Provided entries: Begin

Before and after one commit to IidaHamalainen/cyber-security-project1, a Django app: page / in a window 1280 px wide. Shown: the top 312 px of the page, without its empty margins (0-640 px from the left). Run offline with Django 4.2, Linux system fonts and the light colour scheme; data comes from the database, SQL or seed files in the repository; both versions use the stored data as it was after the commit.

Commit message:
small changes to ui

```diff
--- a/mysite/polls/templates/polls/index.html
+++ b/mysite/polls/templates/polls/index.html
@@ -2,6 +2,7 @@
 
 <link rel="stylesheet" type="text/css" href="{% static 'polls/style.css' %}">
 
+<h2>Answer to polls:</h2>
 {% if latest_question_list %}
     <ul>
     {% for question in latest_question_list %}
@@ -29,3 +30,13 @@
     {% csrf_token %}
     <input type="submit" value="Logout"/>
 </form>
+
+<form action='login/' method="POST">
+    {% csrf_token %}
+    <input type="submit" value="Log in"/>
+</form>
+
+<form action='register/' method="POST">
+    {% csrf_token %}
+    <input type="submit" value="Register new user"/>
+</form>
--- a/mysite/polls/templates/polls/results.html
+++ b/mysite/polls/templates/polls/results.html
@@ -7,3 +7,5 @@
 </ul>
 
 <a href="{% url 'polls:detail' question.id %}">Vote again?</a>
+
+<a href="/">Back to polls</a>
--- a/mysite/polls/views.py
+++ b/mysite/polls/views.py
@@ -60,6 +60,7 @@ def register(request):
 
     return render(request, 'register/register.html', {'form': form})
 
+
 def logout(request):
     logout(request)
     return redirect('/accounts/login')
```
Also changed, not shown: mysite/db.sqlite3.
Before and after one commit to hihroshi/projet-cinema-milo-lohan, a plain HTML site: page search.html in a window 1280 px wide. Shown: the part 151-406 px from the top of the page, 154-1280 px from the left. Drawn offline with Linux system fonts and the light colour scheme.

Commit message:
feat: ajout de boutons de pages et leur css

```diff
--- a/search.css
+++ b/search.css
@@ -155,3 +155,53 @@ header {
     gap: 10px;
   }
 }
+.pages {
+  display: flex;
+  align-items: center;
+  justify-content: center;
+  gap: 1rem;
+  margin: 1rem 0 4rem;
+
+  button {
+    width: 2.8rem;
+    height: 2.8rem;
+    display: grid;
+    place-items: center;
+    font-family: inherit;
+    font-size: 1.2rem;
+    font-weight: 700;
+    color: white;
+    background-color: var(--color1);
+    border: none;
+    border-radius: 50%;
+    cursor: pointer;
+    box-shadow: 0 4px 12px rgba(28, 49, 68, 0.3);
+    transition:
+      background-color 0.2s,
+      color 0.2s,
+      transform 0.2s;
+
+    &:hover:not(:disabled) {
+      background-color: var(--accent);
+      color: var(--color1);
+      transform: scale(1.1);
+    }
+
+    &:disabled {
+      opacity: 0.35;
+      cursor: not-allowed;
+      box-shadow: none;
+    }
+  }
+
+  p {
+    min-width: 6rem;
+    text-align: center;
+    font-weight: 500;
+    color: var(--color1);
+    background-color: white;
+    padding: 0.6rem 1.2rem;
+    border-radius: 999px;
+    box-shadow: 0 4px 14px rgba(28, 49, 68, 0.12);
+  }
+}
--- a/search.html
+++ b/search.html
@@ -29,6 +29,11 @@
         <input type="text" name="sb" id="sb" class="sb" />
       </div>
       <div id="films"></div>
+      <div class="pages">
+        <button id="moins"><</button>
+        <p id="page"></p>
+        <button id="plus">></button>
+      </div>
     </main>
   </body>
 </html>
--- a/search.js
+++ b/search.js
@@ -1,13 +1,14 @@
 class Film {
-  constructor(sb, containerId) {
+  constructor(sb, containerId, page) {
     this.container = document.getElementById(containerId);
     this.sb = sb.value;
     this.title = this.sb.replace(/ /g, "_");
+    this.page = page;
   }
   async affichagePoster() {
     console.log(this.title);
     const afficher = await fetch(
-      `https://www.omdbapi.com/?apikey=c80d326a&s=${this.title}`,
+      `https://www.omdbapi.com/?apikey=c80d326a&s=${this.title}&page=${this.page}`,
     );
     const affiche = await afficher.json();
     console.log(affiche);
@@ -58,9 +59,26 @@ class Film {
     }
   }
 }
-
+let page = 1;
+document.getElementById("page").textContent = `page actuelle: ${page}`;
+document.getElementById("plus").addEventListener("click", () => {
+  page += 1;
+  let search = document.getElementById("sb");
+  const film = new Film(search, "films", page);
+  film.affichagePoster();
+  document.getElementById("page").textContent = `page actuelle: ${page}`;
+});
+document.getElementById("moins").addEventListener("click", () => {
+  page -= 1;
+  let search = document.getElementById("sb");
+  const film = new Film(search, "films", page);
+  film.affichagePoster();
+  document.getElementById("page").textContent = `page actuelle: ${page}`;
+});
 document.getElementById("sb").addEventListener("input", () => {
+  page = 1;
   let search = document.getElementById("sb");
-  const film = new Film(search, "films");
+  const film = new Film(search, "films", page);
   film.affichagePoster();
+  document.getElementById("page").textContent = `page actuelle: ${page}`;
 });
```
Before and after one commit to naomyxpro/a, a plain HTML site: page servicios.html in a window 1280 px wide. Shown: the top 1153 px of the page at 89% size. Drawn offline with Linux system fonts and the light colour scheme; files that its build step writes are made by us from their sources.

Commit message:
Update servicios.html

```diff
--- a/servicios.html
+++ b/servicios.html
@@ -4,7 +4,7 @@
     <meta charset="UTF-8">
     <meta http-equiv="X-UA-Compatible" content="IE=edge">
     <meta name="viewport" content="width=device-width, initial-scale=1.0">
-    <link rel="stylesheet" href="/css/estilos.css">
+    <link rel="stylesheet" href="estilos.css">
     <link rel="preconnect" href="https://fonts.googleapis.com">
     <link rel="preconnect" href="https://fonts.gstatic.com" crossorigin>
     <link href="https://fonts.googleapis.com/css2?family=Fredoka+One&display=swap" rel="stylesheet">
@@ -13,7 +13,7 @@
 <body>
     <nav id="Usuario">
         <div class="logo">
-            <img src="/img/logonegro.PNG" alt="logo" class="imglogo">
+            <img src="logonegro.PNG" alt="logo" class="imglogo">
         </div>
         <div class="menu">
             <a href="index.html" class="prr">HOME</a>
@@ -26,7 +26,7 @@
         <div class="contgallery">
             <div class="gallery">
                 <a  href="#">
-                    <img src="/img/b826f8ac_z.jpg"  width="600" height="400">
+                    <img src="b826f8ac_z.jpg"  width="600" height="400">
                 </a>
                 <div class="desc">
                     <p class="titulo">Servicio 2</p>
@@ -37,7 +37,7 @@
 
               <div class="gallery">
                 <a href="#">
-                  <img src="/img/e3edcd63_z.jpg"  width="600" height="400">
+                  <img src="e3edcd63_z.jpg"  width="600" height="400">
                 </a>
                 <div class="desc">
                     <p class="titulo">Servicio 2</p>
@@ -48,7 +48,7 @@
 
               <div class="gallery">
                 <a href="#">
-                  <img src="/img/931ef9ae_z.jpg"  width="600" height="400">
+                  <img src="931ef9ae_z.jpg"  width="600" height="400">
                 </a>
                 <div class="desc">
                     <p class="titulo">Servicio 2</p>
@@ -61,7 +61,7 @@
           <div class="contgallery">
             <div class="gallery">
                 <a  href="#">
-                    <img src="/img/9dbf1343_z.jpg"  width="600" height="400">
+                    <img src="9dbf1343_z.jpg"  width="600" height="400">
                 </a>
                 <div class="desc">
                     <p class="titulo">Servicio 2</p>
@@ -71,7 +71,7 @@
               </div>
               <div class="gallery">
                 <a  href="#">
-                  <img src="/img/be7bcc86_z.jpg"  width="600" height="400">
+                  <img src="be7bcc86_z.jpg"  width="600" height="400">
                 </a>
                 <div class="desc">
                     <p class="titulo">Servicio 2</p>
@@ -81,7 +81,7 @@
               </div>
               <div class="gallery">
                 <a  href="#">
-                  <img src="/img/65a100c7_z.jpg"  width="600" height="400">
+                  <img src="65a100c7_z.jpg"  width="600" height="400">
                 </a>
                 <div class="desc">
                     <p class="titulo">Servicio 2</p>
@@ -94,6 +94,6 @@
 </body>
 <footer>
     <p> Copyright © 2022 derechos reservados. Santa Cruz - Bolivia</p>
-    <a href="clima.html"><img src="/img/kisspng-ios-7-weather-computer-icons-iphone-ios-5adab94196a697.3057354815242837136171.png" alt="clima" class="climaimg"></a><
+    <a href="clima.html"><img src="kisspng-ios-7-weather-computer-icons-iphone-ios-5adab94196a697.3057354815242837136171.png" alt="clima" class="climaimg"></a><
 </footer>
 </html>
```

Provided entries: End

§ What to do:
Whenever the word "this" shows up in a line above, copy that line.

§ Reply:
     this.container = document.getElementById(containerId);
     this.sb = sb.value;
     this.title = this.sb.replace(/ /g, "_");
+    this.page = page;
     console.log(this.title);
-      `https://www.omdbapi.com/?apikey=c80d326a&s=${this.title}`,
+      `https://www.omdbapi.com/?apikey=c80d326a&s=${this.title}&page=${this.page}`,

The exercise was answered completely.